Obama Wins Praise as a Champion of Clean Energy Despite Political Gridlock

January 13, 2016 by Martin LaMonica

President Obama’s legacy on clean energy and climate will be widely considered one of his greatest achievements, and one of his most polarizing endeavors.[read more]

Hillary Clinton Weighs In on Nevada’s Bitter Solar Fight

January 12, 2016 by Jeff St. John
13

When Democratic presidential candidate Hillary Clinton sat down with the Las Vegas Sun last week to chat with the newspaper’s editors, the first question wasn’t about jobs, gun control or Benghazi. The first question was about solar.[read more]

The Overlooked Solar Opportunity in India

January 12, 2016 by Katherine Tweed
1

The problem of energy access in India is enormous. According to the International Energy Agency, some 237 million Indians (close to a fifth of the population) were living without electricity as of 2015.[read more]

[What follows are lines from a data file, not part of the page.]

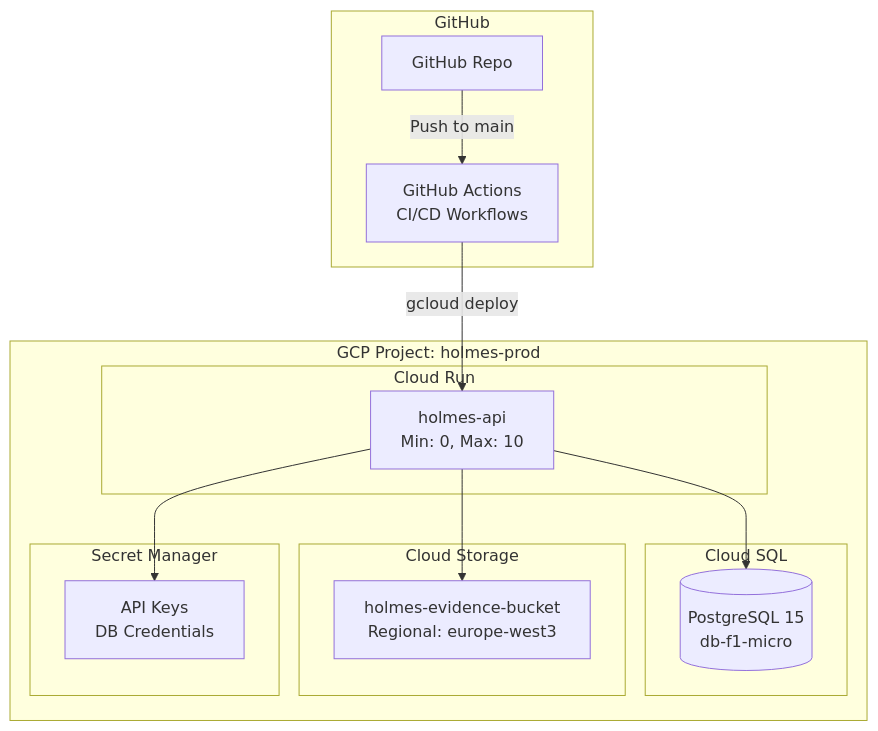
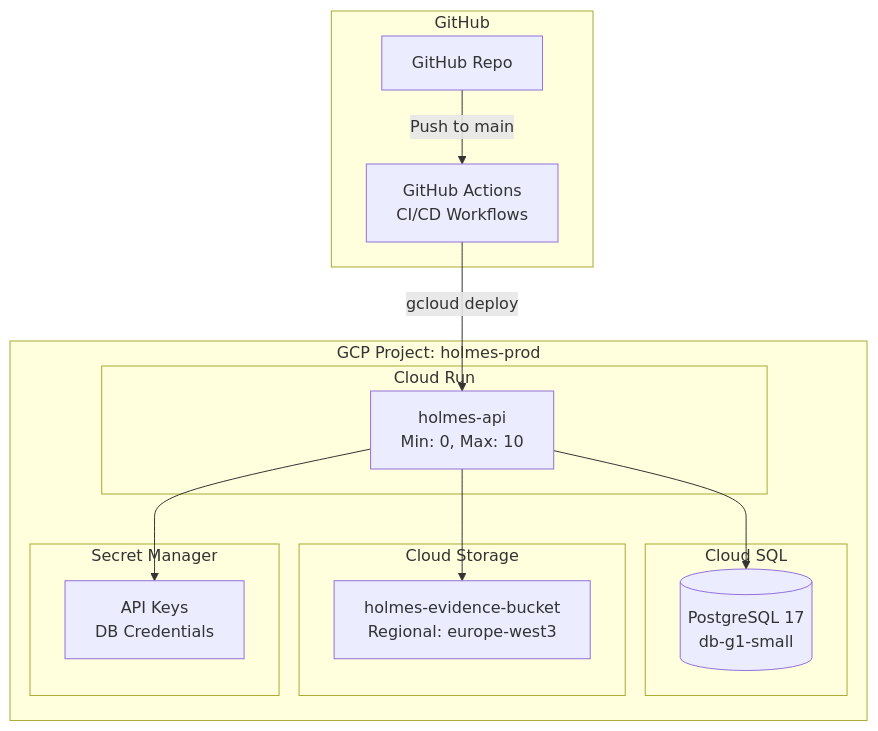
Diagram 12 of 13 in DOCS/ideation/PRD.md (Siddharth-Khattar/holmes), drawn with Mermaid before and after one commit. The commit also changed 7 other files, not shown here.

Commit message:
feat(terraform): switch Cloud SQL to db-g1-small (Enterprise edition) for cost-effective, stable hackathon setup

````diff
--- a/DOCS/ideation/PRD.md
+++ b/DOCS/ideation/PRD.md
@@ -1451,31 +1451,31 @@
 ```mermaid
 graph TB
     subgraph "GitHub"
         GH[GitHub Repo]
         GA[GitHub Actions<br/>CI/CD Workflows]
     end
 
     subgraph "GCP Project: holmes-prod"
         subgraph "Cloud Run"
             CR[holmes-api<br/>Min: 0, Max: 10]
         end
         
         subgraph "Cloud SQL"
-            PG[(PostgreSQL 15<br/>db-f1-micro)]
+            PG[(PostgreSQL 17<br/>db-g1-small)]
         end
         
         subgraph "Cloud Storage"
             GCS[holmes-evidence-bucket<br/>Regional: europe-west3]
         end
         
         subgraph "Secret Manager"
             SEC[API Keys<br/>DB Credentials]
         end
     end
     
     GH -->|Push to main| GA
     GA -->|gcloud deploy| CR
     CR --> PG
     CR --> GCS
     CR --> SEC
 ```
````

In State of State Address, Gov. Cuomo Can Build on Strong Clean Energy & Climate Policies

January 11, 2016 by NRDC Switchboard

2015 was a banner year for clean energy in New York and we look forward to even more action on climate and clean energy in 2016, starting with Governor Cuomo's annual State of the State address this week.[read more]

America’s Coal Production Falls to Its Lowest Level Since 1986

January 11, 2016 by Stephen Lacey
1

The U.S. saw a 10 percent dip in coal production in 2015, part of a downward trend that continues to accelerate. That's the lowest level since 1986.[read more]

Climate Policy Ended on a Positive Note in 2015. Should We Be Optimistic About the Future?

January 9, 2016 by Martin LaMonica

The final month of 2015 was one of the best in history for climate action.The final month of 2015 was one of the best in history for climate action. The world's carbon emissions dipped for the first time during a period of economic growth. The Paris climate talks ended with a global agreement to reduce greenhouse gases. And America extended key tax credits for renewables that will ensure strong growth in the years ahead. Some are cheering. But others are not so sure we should be optimistic.[read more]